- EXERCISE DETAILS -
Within the listing below, show every line that contains the word "LoRA".

━━━ DATASET EXTRACT

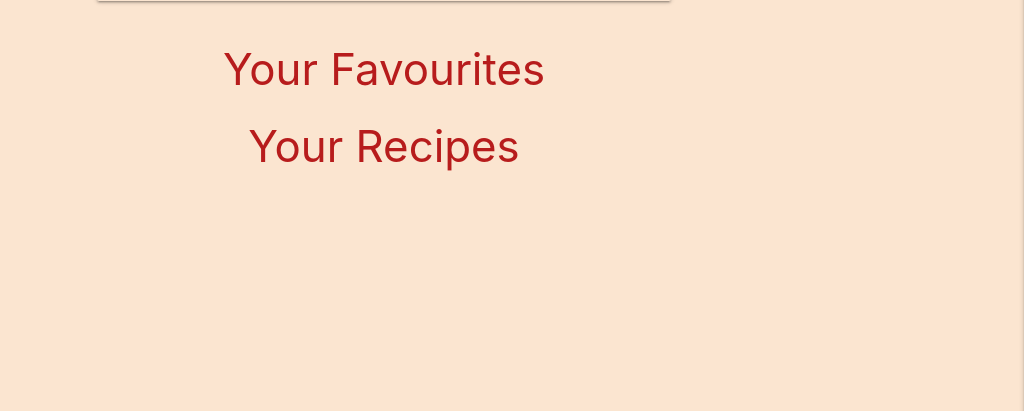
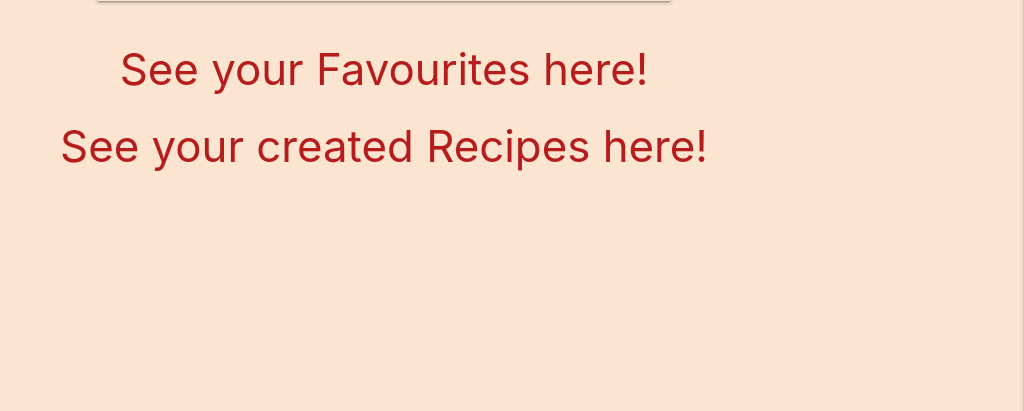
Before and after one commit to paulvmking/Pal-lette, a Flask app: template templates/profile.html in a window 1280 px wide. Shown: the part 213-624 px from the top of the page, without its empty margins (256-1280 px from the left). Run offline with Flask 2, Linux system fonts and the light colour scheme; the template is opened without the code that fills it, so the values that code supplies are empty; some libraries are stand-ins or nearby versions.

Commit message:
Edited user messages

```diff
--- a/templates/profile.html
+++ b/templates/profile.html
@@ -11,7 +11,7 @@
     </div>
 </div>
 
-<h3 class="red-text text-darken-4 center-align">Your Favourites</h3>
+<h3 class="red-text text-darken-4 center-align">See your Favourites here!</h3>
 
 {% for favourite in favourites %}
 <div class="row">
@@ -26,7 +26,7 @@
 </div>
 {% endfor %}
 
-<h3 class="red-text text-darken-4 center-align">Your Recipes</h3>
+<h3 class="red-text text-darken-4 center-align">See your created Recipes here!</h3>
 
 {% for recipe in recipes %}
 {% if recipe.created_by == username %}
```
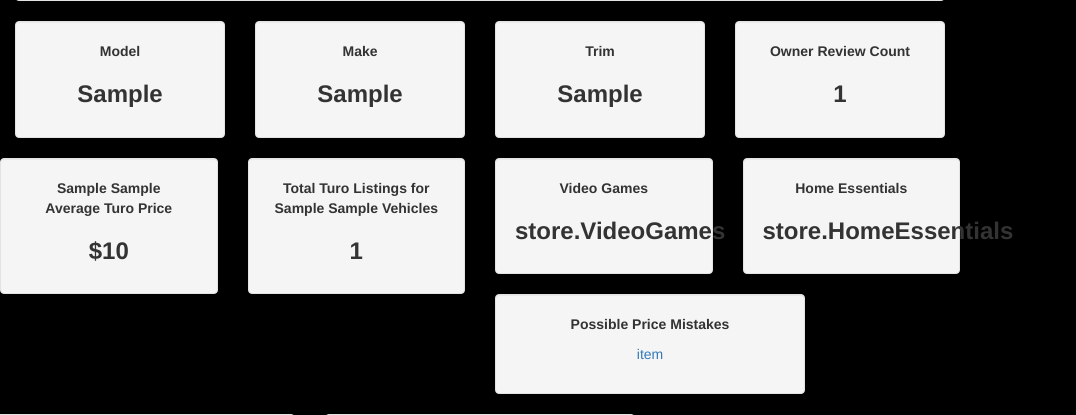
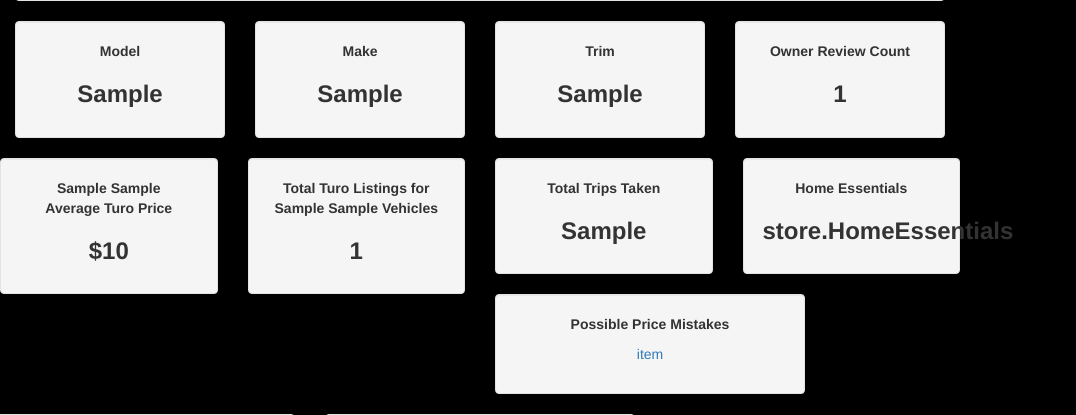
Before and after one commit to theriley106/turo_analytics, a Flask app: template templates/resultPage.html in a window 1280 px wide. Shown: the part 548-963 px from the top of the page, without its empty margins (0-1076 px from the left). Run offline with Flask 2, Linux system fonts and the light colour scheme; the template is opened without the code that fills it: most values are stand-ins (such as "Sample title", 1, 10 or a date in 2020); grey boxes marked "Sample" are stand-in pictures; some libraries are stand-ins or nearby versions.

Commit message:
Added the total trips taken parameter

```diff
--- a/templates/resultPage.html
+++ b/templates/resultPage.html
@@ -144,8 +144,8 @@
            <div class="col-sm-3">
           <div class="well">
           <center>
-            <p><b>Video Games</b></p>
-            <h3><b> store.VideoGames </b></h3>
+            <p><b>Total Trips Taken</b></p>
+            <h3><b>{{ result.renterTripsTaken }}</b></h3>
             </center>
           </div>
         </div>
```
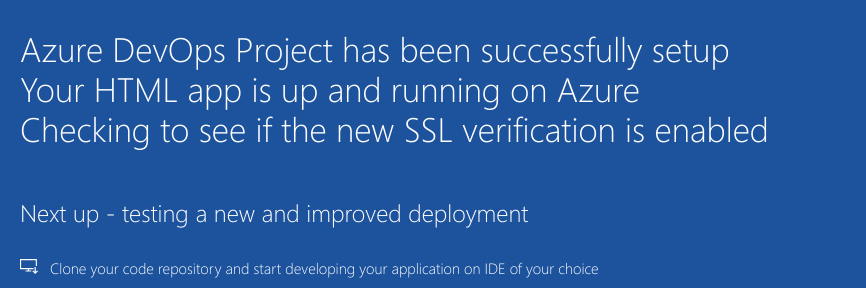
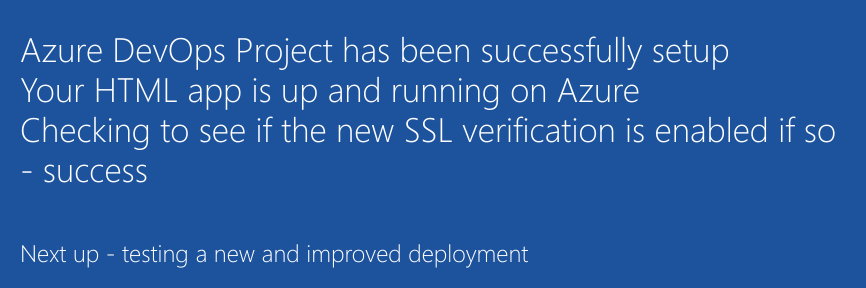
Before and after one commit to Zodiack/DeplyTest, a plain HTML site: page index.html in a window 1280 px wide. Shown: the part 442-730 px from the top of the page, 205-1071 px from the left. Drawn offline with Linux system fonts and the light colour scheme.

```diff
--- a/index.html
+++ b/index.html
@@ -22,7 +22,7 @@
                 <div class="success-text">Success!</div>
                 <div class="description line-1"> Azure DevOps Project has been successfully setup</div>
                 <div class="description line-2"> Your HTML app is up and running on Azure</div>
-				<div class="description line-3"> Checking to see if the new SSL verification is enabled</div>
+				<div class="description line-3"> Checking to see if the new SSL verification is enabled if so - success</div>
                 <div class="next-steps-container">
                     <div class="next-steps-header">Next up - testing a new and improved deployment</div>
                     <div class="next-steps-body">
```
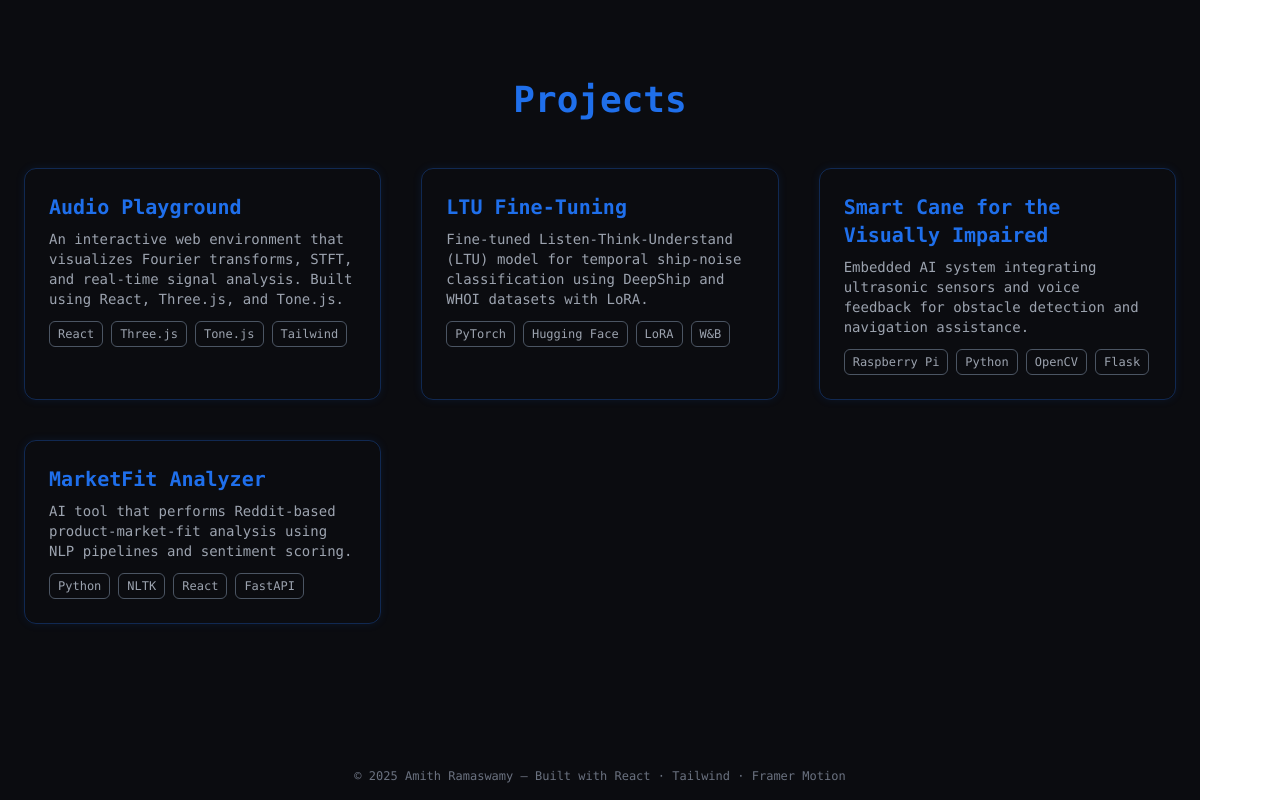
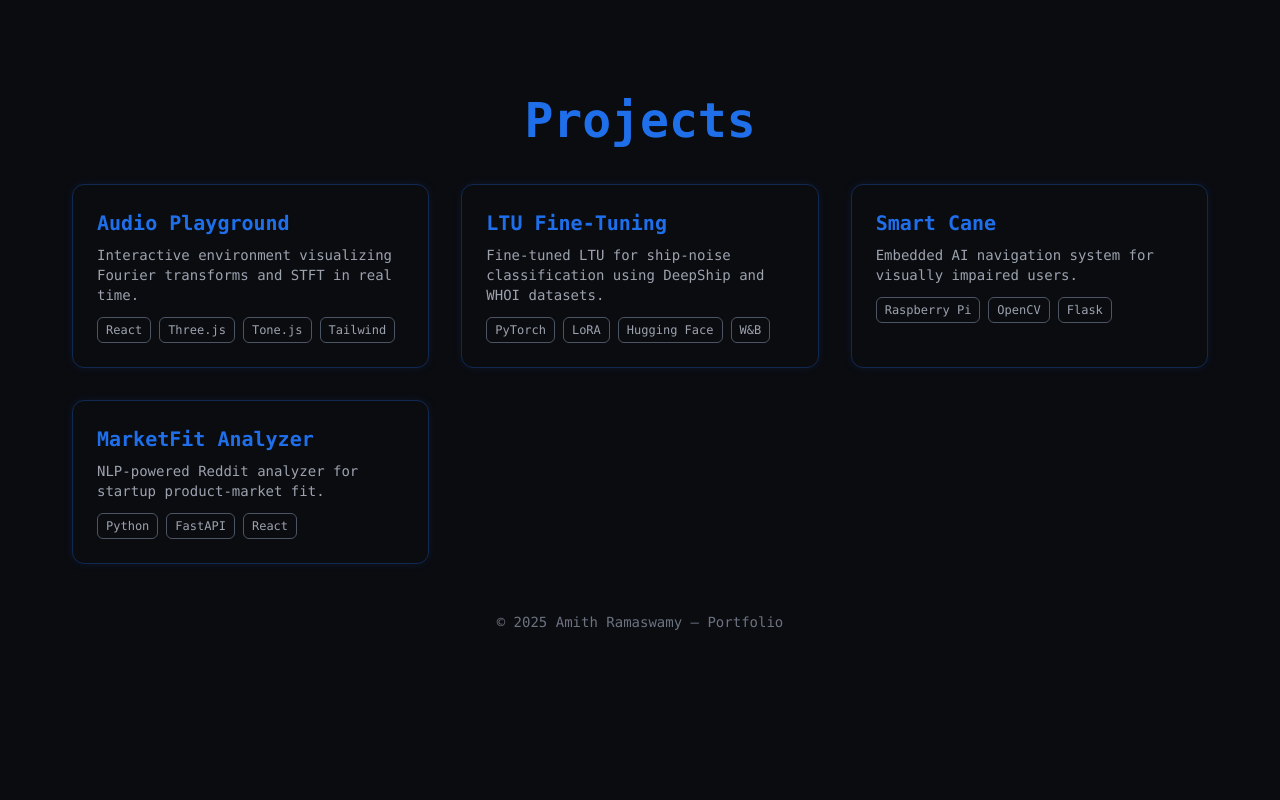
Before and after one commit to amith-2001/project_audio, a React (Vite) app in the folder frontend/: page /projects in a window 1280 px wide. Built offline with nearby package versions, Linux system fonts and the light colour scheme.

Commit message:
screen-bug-fixes

```diff
--- a/frontend/src/pages/About.jsx
+++ b/frontend/src/pages/About.jsx
@@ -1,12 +1,39 @@
 export default function About() {
   return (
-    <div className="flex flex-col items-center justify-center min-h-screen bg-[#0b0c10] text-gray-300 font-mono">
-      <h1 className="text-4xl font-bold text-[#1f6feb] mb-4">About Me</h1>
-      <p className="max-w-xl text-center text-sm text-gray-400">
-        I'm Amith Ramaswamy — a data scientist and AI engineer passionate about
-        audio intelligence, LLMs, and embedded AI systems.
-        I love building end-to-end intelligent systems that connect code, sound, and hardware.
+    <main className="min-h-dvh w-screen bg-[#0b0c10] text-gray-300 font-mono flex flex-col items-center justify-center px-6 sm:px-12 md:px-20 py-24">
+      <h1 className="text-3xl sm:text-4xl md:text-5xl font-bold text-[#1f6feb] mb-8 text-center">
+        About Me
+      </h1>
+
+      <p className="max-w-3xl text-xs sm:text-sm md:text-base text-center text-gray-400 leading-relaxed mb-10">
+        I’m <span className="text-[#1f6feb]">Amith Ramaswamy</span>, an AI Engineer & Data Scientist
+        exploring the intersection of sound, intelligence, and embedded systems.
+        I design data-driven and signal-aware architectures that make machines understand the world like humans do.
       </p>
-    </div>
+
+      {/* <section className="grid grid-cols-2 sm:grid-cols-3 md:grid-cols-4 gap-4 w-full max-w-2xl justify-items-center">
+        {[
+          "AI / ML",
+          "Audio Signal Processing",
+          "React / Next.js",
+          "Python / PyTorch",
+          "Embedded Systems",
+          "LLMs / RAG",
+          "Data Visualization",
+          "Cloud / DevOps",
+        ].map((skill) => (
+          <span
+            key={skill}
+            className="border border-gray-600 px-3 py-2 rounded-md text-xs sm:text-sm text-gray-400 text-center hover:border-[#1f6feb] transition-all"
+          >
+            {skill}
+          </span>
+        ))}
+      </section> */}
+
+      <footer className="mt-10 text-xs sm:text-sm text-gray-500 text-center">
+        © {new Date().getFullYear()} Amith Ramaswamy — Portfolio
+      </footer>
+    </main>
   );
 }
--- a/frontend/src/pages/Contact.jsx
+++ b/frontend/src/pages/Contact.jsx
@@ -1,14 +1,16 @@
 export default function Contact() {
   return (
-    <div className="flex flex-col items-center justify-center min-h-screen bg-[#0b0c10] text-gray-300 font-mono px-4">
-      <h1 className="text-4xl font-bold text-[#1f6feb] mb-6">Contact</h1>
+    <main className="min-h-dvh w-screen bg-[#0b0c10] text-gray-300 font-mono flex flex-col items-center justify-center px-6 sm:px-12 md:px-20 py-24">
+      <h1 className="text-3xl sm:text-4xl md:text-5xl font-bold text-[#1f6feb] mb-8 text-center">
+        Contact
+      </h1>
 
-      <p className="text-gray-400 text-center max-w-md mb-8 text-sm">
-        I'd love to hear from you! Whether it's about collaborations, ideas, or
-        just saying hello — feel free to reach out.
+      <p className="text-xs sm:text-sm md:text-base text-center max-w-md text-gray-400 mb-10 leading-relaxed">
+        I’m open to collaborations, research, or creative AI projects.
+        Let’s connect and build something meaningful.
       </p>
 
-      <div className="flex flex-col gap-3 text-sm">
+      <section className="flex flex-col sm:flex-row gap-4 sm:gap-8 text-sm items-center justify-center">
         <a
           href="mailto:amithr707@gmail.com"
           className="text-[#1f6feb] hover:text-[#3b82f6] transition-colors"
@@ -31,11 +33,11 @@ export default function Contact() {
         >
           🧠 GitHub
         </a>
-      </div>
+      </section>
 
-      <footer className="absolute bottom-4 text-xs text-gray-500">
+      <footer className="mt-12 text-xs sm:text-sm text-gray-500 text-center">
         © {new Date().getFullYear()} Amith Ramaswamy — Built with React · Tailwind
       </footer>
-    </div>
+    </main>
   );
 }
--- a/frontend/src/pages/Projects.jsx
+++ b/frontend/src/pages/Projects.jsx
@@ -3,36 +3,43 @@ import { motion } from "framer-motion";
 const projects = [
   {
     title: "Audio Playground",
-    desc: "An interactive web environment that visualizes Fourier transforms, STFT, and real-time signal analysis. Built using React, Three.js, and Tone.js.",
+    desc: "Interactive environment visualizing Fourier transforms and STFT in real time.",
     tech: ["React", "Three.js", "Tone.js", "Tailwind"],
     link: "/audioplayground",
   },
   {
     title: "LTU Fine-Tuning",
-    desc: "Fine-tuned Listen-Think-Understand (LTU) model for temporal ship-noise classification using DeepShip and WHOI datasets with LoRA.",
-    tech: ["PyTorch", "Hugging Face", "LoRA", "W&B"],
+    desc: "Fine-tuned LTU for ship-noise classification using DeepShip and WHOI datasets.",
+    tech: ["PyTorch", "LoRA", "Hugging Face", "W&B"],
     link: "https://github.com/amith-2001/LTU-finetune",
   },
   {
-    title: "Smart Cane for the Visually Impaired",
-    desc: "Embedded AI system integrating ultrasonic sensors and voice feedback for obstacle detection and navigation assistance.",
-    tech: ["Raspberry Pi", "Python", "OpenCV", "Flask"],
+    title: "Smart Cane",
+    desc: "Embedded AI navigation system for visually impaired users.",
+    tech: ["Raspberry Pi", "OpenCV", "Flask"],
     link: "https://github.com/amith-2001/smart-cane",
   },
   {
     title: "MarketFit Analyzer",
-    desc: "AI tool that performs Reddit-based product-market-fit analysis using NLP pipelines and sentiment scoring.",
-    tech: ["Python", "NLTK", "React", "FastAPI"],
+    desc: "NLP-powered Reddit analyzer for startup product-market fit.",
+    tech: ["Python", "FastAPI", "React"],
     link: "https://github.com/amith-2001/MarketFit-Analyzer",
   },
 ];
 
 export default function Projects() {
   return (
-    <div className="relative min-h-screen bg-[#0b0c10] text-gray-300 font-mono px-6 py-20 flex flex-col items-center">
-      <h1 className="text-4xl font-bold text-[#1f6feb] mb-12">Projects</h1>
+    <main className="min-h-dvh w-screen bg-[#0b0c10] text-gray-300 font-mono flex flex-col items-center justify-start pt-24 pb-16 px-4 sm:px-8 md:px-16 overflow-x-hidden">
+      <motion.h1
+        initial={{ opacity: 0, y: -20 }}
+        animate={{ opacity: 1, y: 0 }}
+        transition={{ duration: 0.8 }}
+        className="text-3xl sm:text-4xl md:text-5xl font-bold text-[#1f6feb] mb-10 text-center"
+      >
+        Projects
+      </motion.h1>
 
-      <div className="grid grid-cols-1 sm:grid-cols-2 lg:grid-cols-3 gap-10 w-full max-w-6xl">
+      <section className="grid grid-cols-1 sm:grid-cols-2 xl:grid-cols-3 gap-8 w-full max-w-7xl px-2">
         {projects.map((p, i) => (
           <motion.a
             key={p.title}
@@ -41,13 +48,15 @@ export default function Projects() {
             rel="noopener noreferrer"
             initial={{ opacity: 0, y: 30 }}
             whileInView={{ opacity: 1, y: 0 }}
-            transition={{ delay: i * 0.1, duration: 0.6 }}
-            className="group relative border border-[#1f6feb]/30 rounded-xl p-6 hover:border-[#1f6feb] hover:bg-[#1f6feb]/5 transition-all duration-300 cursor-pointer shadow-[0_0_10px_rgba(31,111,235,0.1)]"
+            transition={{ delay: i * 0.1, duration: 0.5 }}
+            className="group border border-[#1f6feb]/30 rounded-xl p-6 hover:border-[#1f6feb] hover:bg-[#1f6feb]/5 transition-all duration-300 shadow-[0_0_10px_rgba(31,111,235,0.1)] w-full"
           >
-            <h2 className="text-xl font-semibold text-[#1f6feb] mb-2 group-hover:text-[#3b82f6] transition-colors">
+            <h2 className="text-lg sm:text-xl font-semibold text-[#1f6feb] mb-2 group-hover:text-[#3b82f6] transition-colors">
               {p.title}
             </h2>
-            <p className="text-sm text-gray-400 mb-3">{p.desc}</p>
+            <p className="text-xs sm:text-sm text-gray-400 mb-3 leading-relaxed">
+              {p.desc}
+            </p>
             <div className="flex flex-wrap gap-2 mt-2">
               {p.tech.map((t) => (
                 <span
@@ -60,11 +69,11 @@ export default function Projects() {
             </div>
           </motion.a>
         ))}
-      </div>
+      </section>
 
-      <footer className="absolute bottom-4 text-xs text-gray-500">
-        © {new Date().getFullYear()} Amith Ramaswamy — Built with React · Tailwind · Framer Motion
+      <footer className="mt-12 text-xs sm:text-sm text-gray-500 text-center">
+        © {new Date().getFullYear()} Amith Ramaswamy — Portfolio
       </footer>
-    </div>
+    </main>
   );
 }
```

━━━━━━

- EXERCISE RESPONSE -
-    desc: "Fine-tuned Listen-Think-Understand (LTU) model for temporal ship-noise classification using DeepShip and WHOI datasets with LoRA.",
-    tech: ["PyTorch", "Hugging Face", "LoRA", "W&B"],
+    tech: ["PyTorch", "LoRA", "Hugging Face", "W&B"],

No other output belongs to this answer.